■ Records to use ■
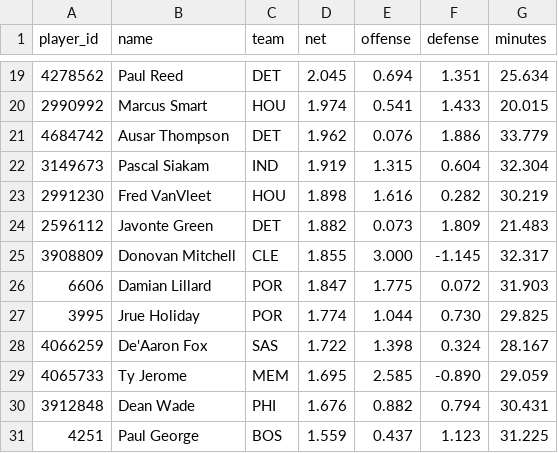
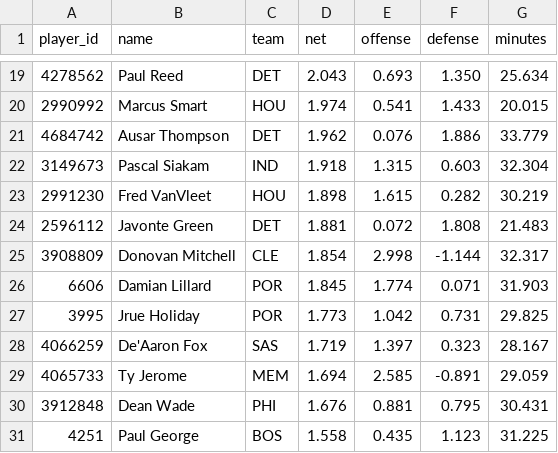
Before and after one commit to AramyJFerrent/AramyJFerrent, a CSV file: NBAScorePredictor/predictions/players.csv, drawn as a sheet; only a part is shown, gaps mark what is left out; the diff covers the shown part only.

```diff
--- a/NBAScorePredictor/predictions/players.csv
+++ b/NBAScorePredictor/predictions/players.csv
@@ -19,13 +19,13 @@ player_id,name,team,net,offense,defense,minutes
-4278562,Paul Reed,DET,2.045,0.694,1.351,25.634
+4278562,Paul Reed,DET,2.043,0.693,1.350,25.634
 2990992,Marcus Smart,HOU,1.974,0.541,1.433,20.015
 4684742,Ausar Thompson,DET,1.962,0.076,1.886,33.779
-3149673,Pascal Siakam,IND,1.919,1.315,0.604,32.304
-2991230,Fred VanVleet,HOU,1.898,1.616,0.282,30.219
-2596112,Javonte Green,DET,1.882,0.073,1.809,21.483
-3908809,Donovan Mitchell,CLE,1.855,3.000,-1.145,32.317
-6606,Damian Lillard,POR,1.847,1.775,0.072,31.903
-3995,Jrue Holiday,POR,1.774,1.044,0.730,29.825
-4066259,De'Aaron Fox,SAS,1.722,1.398,0.324,28.167
-4065733,Ty Jerome,MEM,1.695,2.585,-0.890,29.059
-3912848,Dean Wade,PHI,1.676,0.882,0.794,30.431
-4251,Paul George,BOS,1.559,0.437,1.123,31.225
+3149673,Pascal Siakam,IND,1.918,1.315,0.603,32.304
+2991230,Fred VanVleet,HOU,1.898,1.615,0.282,30.219
+2596112,Javonte Green,DET,1.881,0.072,1.808,21.483
+3908809,Donovan Mitchell,CLE,1.854,2.998,-1.144,32.317
+6606,Damian Lillard,POR,1.845,1.774,0.071,31.903
+3995,Jrue Holiday,POR,1.773,1.042,0.731,29.825
+4066259,De'Aaron Fox,SAS,1.719,1.397,0.323,28.167
+4065733,Ty Jerome,MEM,1.694,2.585,-0.891,29.059
+3912848,Dean Wade,PHI,1.676,0.881,0.795,30.431
+4251,Paul George,BOS,1.558,0.435,1.123,31.225
```
Also changed, not shown: 31 edited cells elsewhere in this file, NBAScorePredictor/predictions/log.csv, NBAScorePredictor/predictions/ratings.csv, 2 other files.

■ What to work on ■
Give an exact copy of the data, and omit any pictures it holds.

■ Solution to the exercise ■
Before and after one commit to AramyJFerrent/AramyJFerrent, a CSV file: NBAScorePredictor/predictions/players.csv, drawn as a sheet; only a part is shown, gaps mark what is left out; the diff covers the shown part only.

```diff
--- a/NBAScorePredictor/predictions/players.csv
+++ b/NBAScorePredictor/predictions/players.csv
@@ -19,13 +19,13 @@ player_id,name,team,net,offense,defense,minutes
-4278562,Paul Reed,DET,2.045,0.694,1.351,25.634
+4278562,Paul Reed,DET,2.043,0.693,1.350,25.634
 2990992,Marcus Smart,HOU,1.974,0.541,1.433,20.015
 4684742,Ausar Thompson,DET,1.962,0.076,1.886,33.779
-3149673,Pascal Siakam,IND,1.919,1.315,0.604,32.304
-2991230,Fred VanVleet,HOU,1.898,1.616,0.282,30.219
-2596112,Javonte Green,DET,1.882,0.073,1.809,21.483
-3908809,Donovan Mitchell,CLE,1.855,3.000,-1.145,32.317
-6606,Damian Lillard,POR,1.847,1.775,0.072,31.903
-3995,Jrue Holiday,POR,1.774,1.044,0.730,29.825
-4066259,De'Aaron Fox,SAS,1.722,1.398,0.324,28.167
-4065733,Ty Jerome,MEM,1.695,2.585,-0.890,29.059
-3912848,Dean Wade,PHI,1.676,0.882,0.794,30.431
-4251,Paul George,BOS,1.559,0.437,1.123,31.225
+3149673,Pascal Siakam,IND,1.918,1.315,0.603,32.304
+2991230,Fred VanVleet,HOU,1.898,1.615,0.282,30.219
+2596112,Javonte Green,DET,1.881,0.072,1.808,21.483
+3908809,Donovan Mitchell,CLE,1.854,2.998,-1.144,32.317
+6606,Damian Lillard,POR,1.845,1.774,0.071,31.903
+3995,Jrue Holiday,POR,1.773,1.042,0.731,29.825
+4066259,De'Aaron Fox,SAS,1.719,1.397,0.323,28.167
+4065733,Ty Jerome,MEM,1.694,2.585,-0.891,29.059
+3912848,Dean Wade,PHI,1.676,0.881,0.795,30.431
+4251,Paul George,BOS,1.558,0.435,1.123,31.225
```
Also changed, not shown: 31 edited cells elsewhere in this file, NBAScorePredictor/predictions/log.csv, NBAScorePredictor/predictions/ratings.csv, 2 other files.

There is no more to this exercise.